Lebanese are turning to crypto-remittances as trust in the country’s banking and financial sector plummets.
Those sending money to family in Lebanon cite faster and cheaper transactions as reasons for using cryptocurrency to remit compared to US dollars or local currency.
Lebanese have increasingly turned to cryptocurrency as a way to gain financial freedom during the ongoing banking and financial crises that erupted in late 2018 which saw the value of the local currency plummet while deposits are still holed up in banks imposing informal and illegal capital controls.
Lebanon is witnessing increased demand for cryptocurrencies as the lira continues its downward plummet and the economic situation worsens
“You would’ve never seen this before. It was only the elite that used to know about crypto and blockchain, but it’s sprinkling down to the masses, and this is interesting, but it’s not surprising,” Lara Abdulmalak, editor-in-chief at Unlock Blockchain told Arabian Business.
Jeremy Arbid, a Lebanese-American crypto enthusiast said he sends remittances to his family via his virtual wallet. Arbid will send his cousin Bitcoin, which can be done nearly instantaneously, and then the family member in Lebanon can find a buyer for the Bitcoin on the chatroom-style social media platform Telegram. In exchange, Arbid’s family gets cash they can use to buy food and staples for the family.
While Arbid sends Bitcoin, others Arabian Business spoke to said they sent money via stable coins – or cryptocurrency supposedly backed by a fiat currency – the most common of which is Tether USDT.
Tey El-Rjula, founder of peer-to-peer money exchange app Fluus, said that he takes USDT from his brother in exchange for a Netflix profile.
Lebanese banks have largely blocked international purchases and transfers, making things like paying for digital subscriptions nearly impossible.
According to research site CryptoCompare, around 80 percent of all cryptocurrency trading is done in USDT, which is allegedly pegged to the US dollar.
“People are familiar with the US dollar, and they trust the US dollar, and they need something digital that mimics that trust and mimics their knowledge of money,” El-Rjula said.
“So we see a lot of people transferring their US dollars or Lebanese lira into USDT and holding it on their Binance accounts.” Once it’s in an account on the cryptocurrency exchange platform, which Lebanese now only need a driver’s license to set up an account, USDT can be transferred or traded with other cryptocurrencies.
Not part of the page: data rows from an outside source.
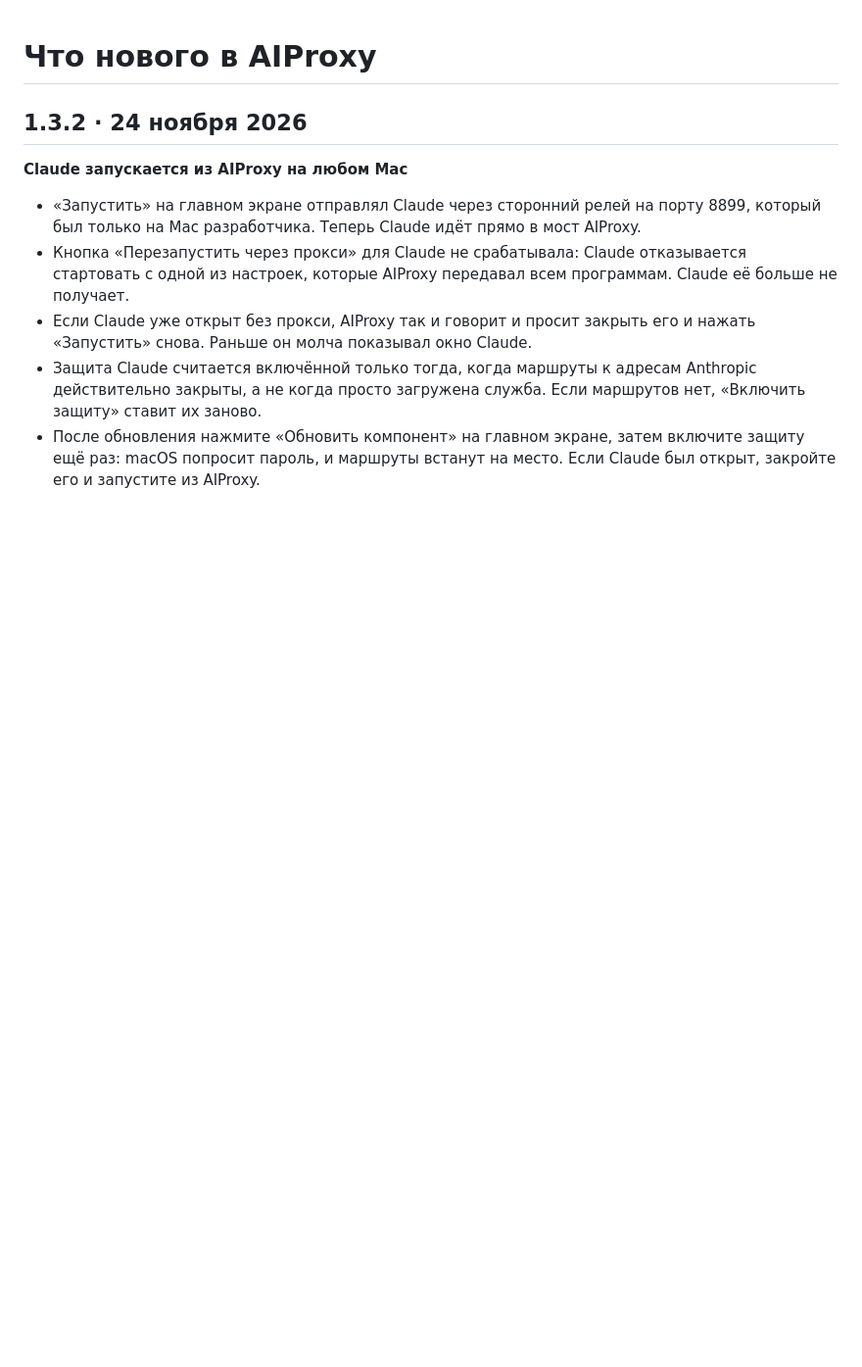
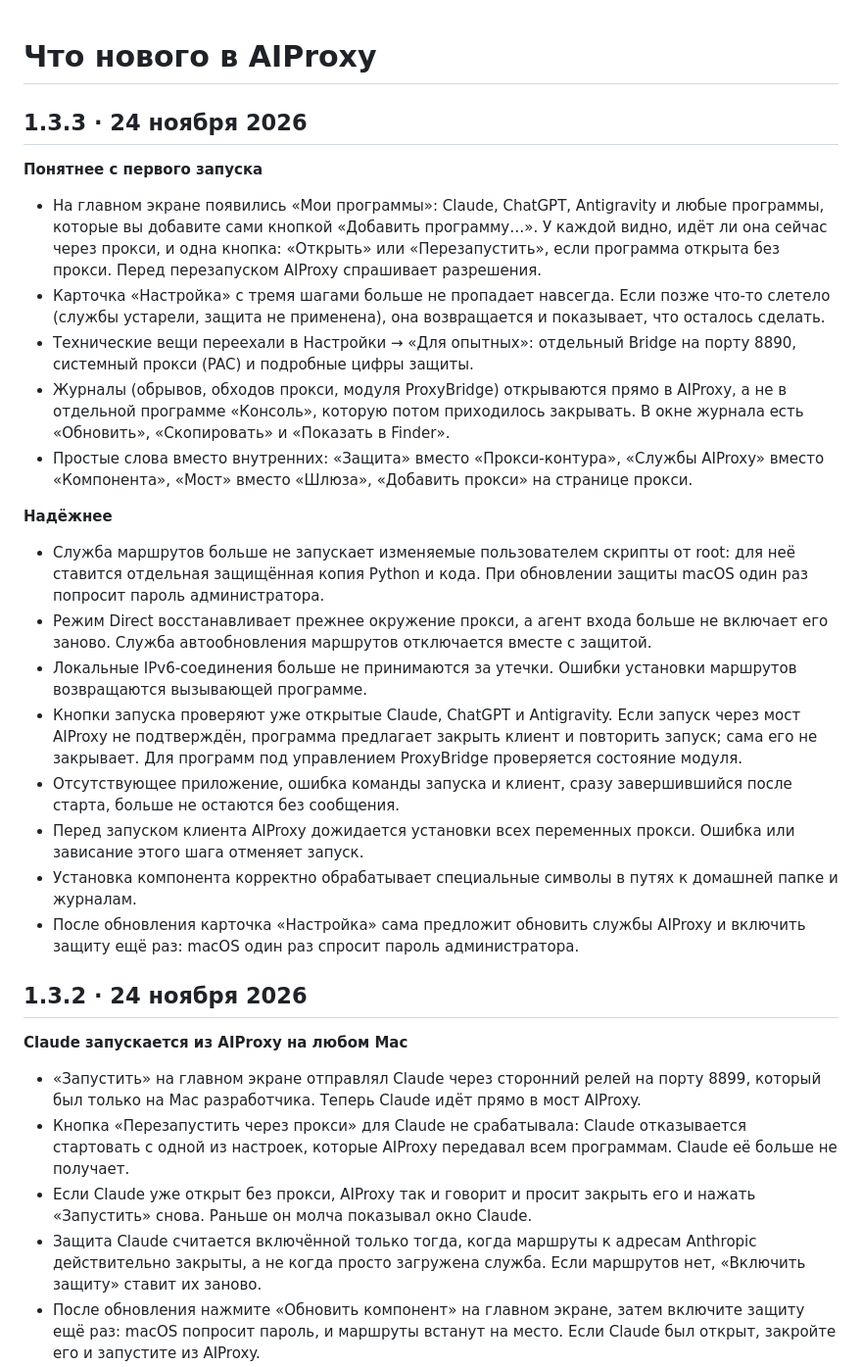
Before and after one commit to and-ray-m/AIProxy.app, a Markdown page: CHANGELOG.md, the part around the change. Shown at 98% size. Drawn GitHub-style; blank space fills up the shorter version.

```diff
--- a/CHANGELOG.md
+++ b/CHANGELOG.md
@@ -1,4 +1,25 @@
 # Что нового в AIProxy
+
+## 1.3.3 · 24 ноября 2026
+
+**Понятнее с первого запуска**
+
+- На главном экране появились «Мои программы»: Claude, ChatGPT, Antigravity и любые программы, которые вы добавите сами кнопкой «Добавить программу…». У каждой видно, идёт ли она сейчас через прокси, и одна кнопка: «Открыть» или «Перезапустить», если программа открыта без прокси. Перед перезапуском AIProxy спрашивает разрешения.
+- Карточка «Настройка» с тремя шагами больше не пропадает навсегда. Если позже что-то слетело (службы устарели, защита не применена), она возвращается и показывает, что осталось сделать.
+- Технические вещи переехали в Настройки → «Для опытных»: отдельный Bridge на порту 8890, системный прокси (PAC) и подробные цифры защиты.
+- Журналы (обрывов, обходов прокси, модуля ProxyBridge) открываются прямо в AIProxy, а не в отдельной программе «Консоль», которую потом приходилось закрывать. В окне журнала есть «Обновить», «Скопировать» и «Показать в Finder».
+- Простые слова вместо внутренних: «Защита» вместо «Прокси-контура», «Службы AIProxy» вместо «Компонента», «Мост» вместо «Шлюза», «Добавить прокси» на странице прокси.
+
+**Надёжнее**
+
+- Служба маршрутов больше не запускает изменяемые пользователем скрипты от root: для неё ставится отдельная защищённая копия Python и кода. При обновлении защиты macOS один раз попросит пароль администратора.
+- Режим Direct восстанавливает прежнее окружение прокси, а агент входа больше не включает его заново. Служба автообновления маршрутов отключается вместе с защитой.
+- Локальные IPv6-соединения больше не принимаются за утечки. Ошибки установки маршрутов возвращаются вызывающей программе.
+- Кнопки запуска проверяют уже открытые Claude, ChatGPT и Antigravity. Если запуск через мост AIProxy не подтверждён, программа предлагает закрыть клиент и повторить запуск; сама его не закрывает. Для программ под управлением ProxyBridge проверяется состояние модуля.
+- Отсутствующее приложение, ошибка команды запуска и клиент, сразу завершившийся после старта, больше не остаются без сообщения.
+- Перед запуском клиента AIProxy дожидается установки всех переменных прокси. Ошибка или зависание этого шага отменяет запуск.
+- Установка компонента корректно обрабатывает специальные символы в путях к домашней папке и журналам.
+- После обновления карточка «Настройка» сама предложит обновить службы AIProxy и включить защиту ещё раз: macOS один раз спросит пароль администратора.
 
 ## 1.3.2 · 24 ноября 2026
 
```
Also changed, not shown: README.md (+4 -4 lines), assets/bypass.png, assets/dashboard.png, assets/first-run.png, assets/traffic.png, 1 other file.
Bitcoin is highly volatile meaning it may not be the best cryptocurrency for sending remittances, claimed a blogpost from the London School of Economics on cryptocurrency’s use as a way to send remittances.
But Arbid said he wasn’t worried by Bitcoin’s volatility. “It’s not a large amount of Bitcoin, and basically I buy, send, and sell in a very short timeframe,” he said.
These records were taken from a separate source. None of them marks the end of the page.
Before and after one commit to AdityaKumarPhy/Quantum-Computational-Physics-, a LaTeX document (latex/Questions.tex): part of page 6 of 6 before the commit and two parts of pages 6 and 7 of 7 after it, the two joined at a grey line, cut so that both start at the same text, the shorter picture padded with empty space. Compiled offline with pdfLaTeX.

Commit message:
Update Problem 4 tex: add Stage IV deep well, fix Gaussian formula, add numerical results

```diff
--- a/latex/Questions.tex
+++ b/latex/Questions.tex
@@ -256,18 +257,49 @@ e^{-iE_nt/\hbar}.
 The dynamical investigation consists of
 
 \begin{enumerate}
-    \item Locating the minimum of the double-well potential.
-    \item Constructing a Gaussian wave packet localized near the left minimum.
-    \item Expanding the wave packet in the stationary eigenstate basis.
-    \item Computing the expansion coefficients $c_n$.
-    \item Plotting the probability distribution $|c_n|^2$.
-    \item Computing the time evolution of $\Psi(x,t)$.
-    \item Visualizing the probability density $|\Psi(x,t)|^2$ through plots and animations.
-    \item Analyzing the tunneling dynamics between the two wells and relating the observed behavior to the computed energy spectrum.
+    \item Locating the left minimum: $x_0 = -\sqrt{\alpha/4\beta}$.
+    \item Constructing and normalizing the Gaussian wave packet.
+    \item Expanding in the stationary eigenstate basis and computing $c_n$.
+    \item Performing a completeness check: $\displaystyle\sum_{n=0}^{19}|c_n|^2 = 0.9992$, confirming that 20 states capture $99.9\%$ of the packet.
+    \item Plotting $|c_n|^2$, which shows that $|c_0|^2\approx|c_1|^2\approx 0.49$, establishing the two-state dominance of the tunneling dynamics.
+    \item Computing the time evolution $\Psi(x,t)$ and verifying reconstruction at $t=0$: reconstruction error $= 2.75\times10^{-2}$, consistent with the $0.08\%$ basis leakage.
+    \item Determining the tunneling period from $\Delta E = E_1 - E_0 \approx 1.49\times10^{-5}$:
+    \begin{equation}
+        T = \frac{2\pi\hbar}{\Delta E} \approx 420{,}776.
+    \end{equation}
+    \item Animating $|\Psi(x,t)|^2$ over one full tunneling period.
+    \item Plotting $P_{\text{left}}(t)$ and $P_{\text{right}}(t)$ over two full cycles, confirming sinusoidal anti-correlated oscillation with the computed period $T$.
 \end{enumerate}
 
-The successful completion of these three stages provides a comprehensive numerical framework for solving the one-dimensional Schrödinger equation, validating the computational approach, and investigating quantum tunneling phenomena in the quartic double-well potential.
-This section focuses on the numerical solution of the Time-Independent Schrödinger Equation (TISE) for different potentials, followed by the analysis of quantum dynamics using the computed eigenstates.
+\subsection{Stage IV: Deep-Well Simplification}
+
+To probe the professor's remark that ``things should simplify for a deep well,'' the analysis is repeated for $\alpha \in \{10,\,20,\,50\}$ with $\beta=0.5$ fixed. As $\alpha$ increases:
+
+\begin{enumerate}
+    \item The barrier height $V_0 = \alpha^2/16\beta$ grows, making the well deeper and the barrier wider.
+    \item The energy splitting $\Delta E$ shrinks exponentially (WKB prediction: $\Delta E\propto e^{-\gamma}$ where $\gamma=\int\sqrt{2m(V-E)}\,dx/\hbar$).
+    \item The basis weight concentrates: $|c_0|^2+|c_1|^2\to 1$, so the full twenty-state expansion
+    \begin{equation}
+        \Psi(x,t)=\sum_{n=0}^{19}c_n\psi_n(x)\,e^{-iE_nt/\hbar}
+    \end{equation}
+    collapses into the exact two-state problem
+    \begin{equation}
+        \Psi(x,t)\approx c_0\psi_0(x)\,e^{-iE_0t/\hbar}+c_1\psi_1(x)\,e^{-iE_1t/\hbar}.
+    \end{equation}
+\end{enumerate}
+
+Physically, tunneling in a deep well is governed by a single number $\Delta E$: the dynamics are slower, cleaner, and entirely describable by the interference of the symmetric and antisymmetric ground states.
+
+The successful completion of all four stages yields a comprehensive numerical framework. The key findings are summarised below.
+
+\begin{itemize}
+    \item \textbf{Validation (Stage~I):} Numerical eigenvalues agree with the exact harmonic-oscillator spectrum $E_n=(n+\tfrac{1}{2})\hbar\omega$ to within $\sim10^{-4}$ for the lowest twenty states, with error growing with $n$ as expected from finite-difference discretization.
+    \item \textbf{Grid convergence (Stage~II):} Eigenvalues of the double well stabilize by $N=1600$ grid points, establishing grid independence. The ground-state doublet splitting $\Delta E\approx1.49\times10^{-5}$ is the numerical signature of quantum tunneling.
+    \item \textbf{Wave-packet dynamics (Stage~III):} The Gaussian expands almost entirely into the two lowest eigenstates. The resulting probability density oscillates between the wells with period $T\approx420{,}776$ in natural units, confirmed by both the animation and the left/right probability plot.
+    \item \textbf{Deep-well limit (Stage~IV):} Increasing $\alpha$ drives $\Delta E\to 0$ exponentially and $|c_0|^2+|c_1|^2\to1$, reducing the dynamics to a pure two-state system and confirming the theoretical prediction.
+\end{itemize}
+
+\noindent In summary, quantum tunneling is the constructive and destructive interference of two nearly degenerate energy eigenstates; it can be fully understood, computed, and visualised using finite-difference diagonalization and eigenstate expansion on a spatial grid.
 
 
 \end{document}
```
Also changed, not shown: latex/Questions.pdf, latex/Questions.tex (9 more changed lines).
Remittance inflows to Lebanon, which made up 36.2 percent of the country’s GDP in 2020, are projected by the World Bank to decline by only 6.6 percent to $6.9 billion in 2020, despite the country’s financial crisis.
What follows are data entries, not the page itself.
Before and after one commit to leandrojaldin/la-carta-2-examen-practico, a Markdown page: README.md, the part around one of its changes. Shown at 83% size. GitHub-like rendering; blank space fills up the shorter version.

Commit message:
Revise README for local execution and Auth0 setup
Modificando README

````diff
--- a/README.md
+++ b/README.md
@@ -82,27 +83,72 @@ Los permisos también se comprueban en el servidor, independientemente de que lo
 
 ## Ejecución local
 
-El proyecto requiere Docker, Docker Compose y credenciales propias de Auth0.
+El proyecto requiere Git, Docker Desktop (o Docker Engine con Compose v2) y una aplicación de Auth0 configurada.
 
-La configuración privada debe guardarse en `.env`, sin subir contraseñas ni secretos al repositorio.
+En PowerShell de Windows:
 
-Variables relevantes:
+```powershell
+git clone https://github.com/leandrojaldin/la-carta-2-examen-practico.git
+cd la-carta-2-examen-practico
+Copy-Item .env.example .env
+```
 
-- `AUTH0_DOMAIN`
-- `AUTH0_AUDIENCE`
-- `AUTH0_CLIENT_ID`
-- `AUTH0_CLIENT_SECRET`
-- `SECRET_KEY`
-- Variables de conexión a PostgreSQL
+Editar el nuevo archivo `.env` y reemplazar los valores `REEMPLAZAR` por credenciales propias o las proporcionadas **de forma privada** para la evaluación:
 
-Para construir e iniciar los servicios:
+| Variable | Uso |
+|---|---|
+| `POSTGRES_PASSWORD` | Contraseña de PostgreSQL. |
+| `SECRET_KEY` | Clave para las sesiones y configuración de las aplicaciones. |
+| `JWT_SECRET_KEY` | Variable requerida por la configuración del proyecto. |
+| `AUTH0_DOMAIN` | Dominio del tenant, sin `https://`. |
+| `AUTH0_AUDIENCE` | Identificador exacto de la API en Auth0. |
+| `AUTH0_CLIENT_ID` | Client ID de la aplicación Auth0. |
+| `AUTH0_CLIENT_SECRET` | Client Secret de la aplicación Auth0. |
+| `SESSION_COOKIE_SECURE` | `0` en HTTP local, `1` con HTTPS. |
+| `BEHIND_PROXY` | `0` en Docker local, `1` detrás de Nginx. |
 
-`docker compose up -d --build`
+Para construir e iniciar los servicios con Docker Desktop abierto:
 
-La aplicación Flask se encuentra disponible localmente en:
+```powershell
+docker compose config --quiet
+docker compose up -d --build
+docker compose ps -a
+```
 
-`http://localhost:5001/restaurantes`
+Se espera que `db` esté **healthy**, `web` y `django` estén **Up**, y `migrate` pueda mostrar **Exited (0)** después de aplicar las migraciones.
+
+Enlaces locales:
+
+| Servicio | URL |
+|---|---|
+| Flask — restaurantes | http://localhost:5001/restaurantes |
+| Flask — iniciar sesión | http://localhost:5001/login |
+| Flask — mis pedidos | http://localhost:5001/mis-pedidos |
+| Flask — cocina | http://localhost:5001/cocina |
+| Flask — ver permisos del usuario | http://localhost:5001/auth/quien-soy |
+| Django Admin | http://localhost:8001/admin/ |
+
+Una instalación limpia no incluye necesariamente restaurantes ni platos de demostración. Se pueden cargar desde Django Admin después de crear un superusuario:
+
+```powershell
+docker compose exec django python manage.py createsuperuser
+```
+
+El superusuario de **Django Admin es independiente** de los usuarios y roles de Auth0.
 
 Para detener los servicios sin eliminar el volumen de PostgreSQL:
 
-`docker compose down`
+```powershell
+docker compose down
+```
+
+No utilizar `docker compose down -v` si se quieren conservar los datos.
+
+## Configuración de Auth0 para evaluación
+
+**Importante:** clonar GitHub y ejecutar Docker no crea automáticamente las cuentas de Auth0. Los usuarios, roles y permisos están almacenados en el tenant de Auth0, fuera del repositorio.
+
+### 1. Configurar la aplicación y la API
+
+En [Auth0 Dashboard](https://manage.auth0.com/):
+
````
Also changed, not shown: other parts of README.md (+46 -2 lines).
In absence of a formal framework, traders use a peer-to-peer swapping system, contacting one of a handful of established crypto-to-cash brokers in Lebanon or finding a buyer through social media.
Lebanon is on the US government’s Office of Foreign Assets Control sanction list so formal cryptocurrency remittance platforms registered in the US can’t do business there. Paxful, a US-registered company, said they don’t offer their services in Lebanon because of the country’s presence on the list.
Around 80 percent of all cryptocurrency trading is done in USDT, which is allegedly pegged to the US dollar.
There are no figures on how widespread the use of cryptocurrency to send remittances is, but people inside and outside…